Every record below should be printed again exactly, with its pictures removed.

----------

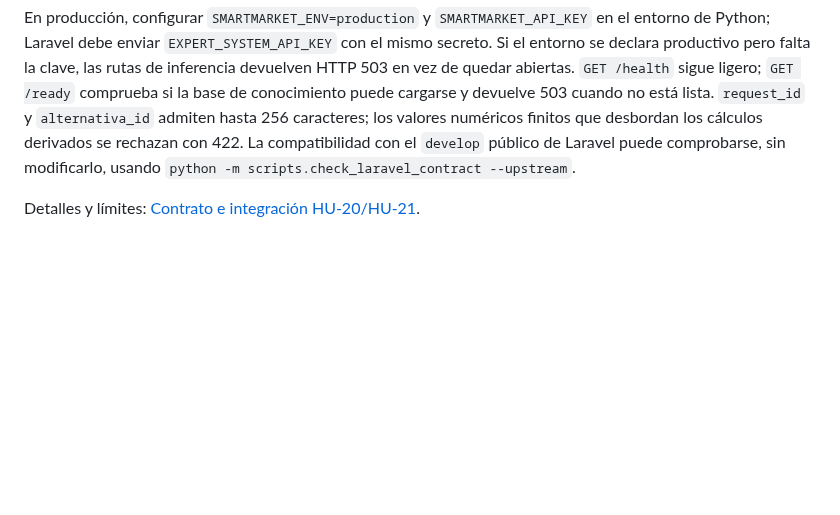
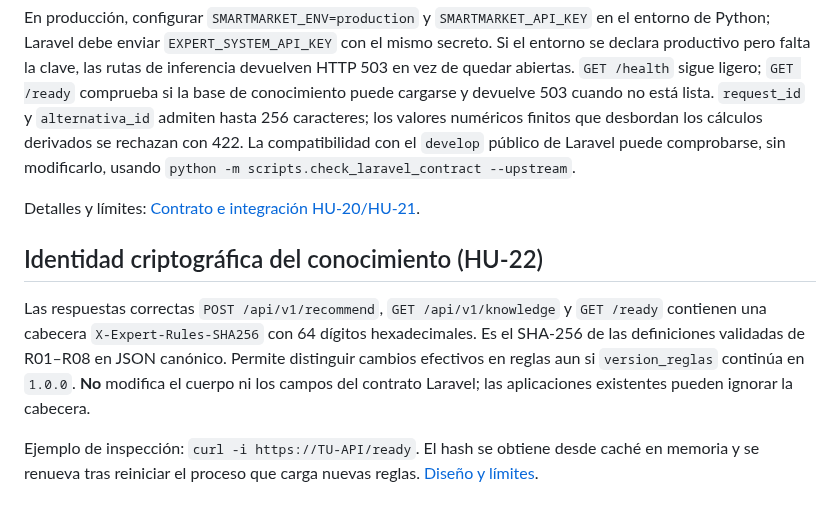
Before and after one commit to Stven2909/smartmarket-sv, a Markdown page: docs/api-contract.md, the part around the change. GitHub-like rendering; blank space fills up the shorter version.

Commit message:
docs: update docs/api-contract.md for HU-22 and branch synchronization

```diff
--- a/docs/api-contract.md
+++ b/docs/api-contract.md
@@ -373,3 +373,10 @@ este contrato antes de integrarse.
 En producción, configurar `SMARTMARKET_ENV=production` y `SMARTMARKET_API_KEY` en el entorno de Python; Laravel debe enviar `EXPERT_SYSTEM_API_KEY` con el mismo secreto. Si el entorno se declara productivo pero falta la clave, las rutas de inferencia devuelven HTTP 503 en vez de quedar abiertas. `GET /health` sigue ligero; `GET /ready` comprueba si la base de conocimiento puede cargarse y devuelve 503 cuando no está lista. `request_id` y `alternativa_id` admiten hasta 256 caracteres; los valores numéricos finitos que desbordan los cálculos derivados se rechazan con 422. La compatibilidad con el `develop` público de Laravel puede comprobarse, sin modificarlo, usando `python -m scripts.check_laravel_contract --upstream`.
 
 Detalles y límites: [Contrato e integración HU-20/HU-21](contrato-integracion-develop-2026-11-03.md).
+
+
+## Identidad criptográfica del conocimiento (HU-22)
+
+Las respuestas correctas `POST /api/v1/recommend`, `GET /api/v1/knowledge` y `GET /ready` contienen una cabecera `X-Expert-Rules-SHA256` con 64 dígitos hexadecimales. Es el SHA-256 de las definiciones validadas de R01–R08 en JSON canónico. Permite distinguir cambios efectivos en reglas aun si `version_reglas` continúa en `1.0.0`. **No** modifica el cuerpo ni los campos del contrato Laravel; las aplicaciones existentes pueden ignorar la cabecera.
+
+Ejemplo de inspección: `curl -i https://TU-API/ready`. El hash se obtiene desde caché en memoria y se renueva tras reiniciar el proceso que carga nuevas reglas. [Diseño y límites](hu22-huella-reglas.md).
```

----------

▶ [Answer to the exercise]:
Before and after one commit to Stven2909/smartmarket-sv, a Markdown page: docs/api-contract.md, the part around the change. GitHub-like rendering; blank space fills up the shorter version.

Commit message:
docs: update docs/api-contract.md for HU-22 and branch synchronization

```diff
--- a/docs/api-contract.md
+++ b/docs/api-contract.md
@@ -373,3 +373,10 @@ este contrato antes de integrarse.
 En producción, configurar `SMARTMARKET_ENV=production` y `SMARTMARKET_API_KEY` en el entorno de Python; Laravel debe enviar `EXPERT_SYSTEM_API_KEY` con el mismo secreto. Si el entorno se declara productivo pero falta la clave, las rutas de inferencia devuelven HTTP 503 en vez de quedar abiertas. `GET /health` sigue ligero; `GET /ready` comprueba si la base de conocimiento puede cargarse y devuelve 503 cuando no está lista. `request_id` y `alternativa_id` admiten hasta 256 caracteres; los valores numéricos finitos que desbordan los cálculos derivados se rechazan con 422. La compatibilidad con el `develop` público de Laravel puede comprobarse, sin modificarlo, usando `python -m scripts.check_laravel_contract --upstream`.
 
 Detalles y límites: [Contrato e integración HU-20/HU-21](contrato-integracion-develop-2026-11-03.md).
+
+
+## Identidad criptográfica del conocimiento (HU-22)
+
+Las respuestas correctas `POST /api/v1/recommend`, `GET /api/v1/knowledge` y `GET /ready` contienen una cabecera `X-Expert-Rules-SHA256` con 64 dígitos hexadecimales. Es el SHA-256 de las definiciones validadas de R01–R08 en JSON canónico. Permite distinguir cambios efectivos en reglas aun si `version_reglas` continúa en `1.0.0`. **No** modifica el cuerpo ni los campos del contrato Laravel; las aplicaciones existentes pueden ignorar la cabecera.
+
+Ejemplo de inspección: `curl -i https://TU-API/ready`. El hash se obtiene desde caché en memoria y se renueva tras reiniciar el proceso que carga nuevas reglas. [Diseño y límites](hu22-huella-reglas.md).
```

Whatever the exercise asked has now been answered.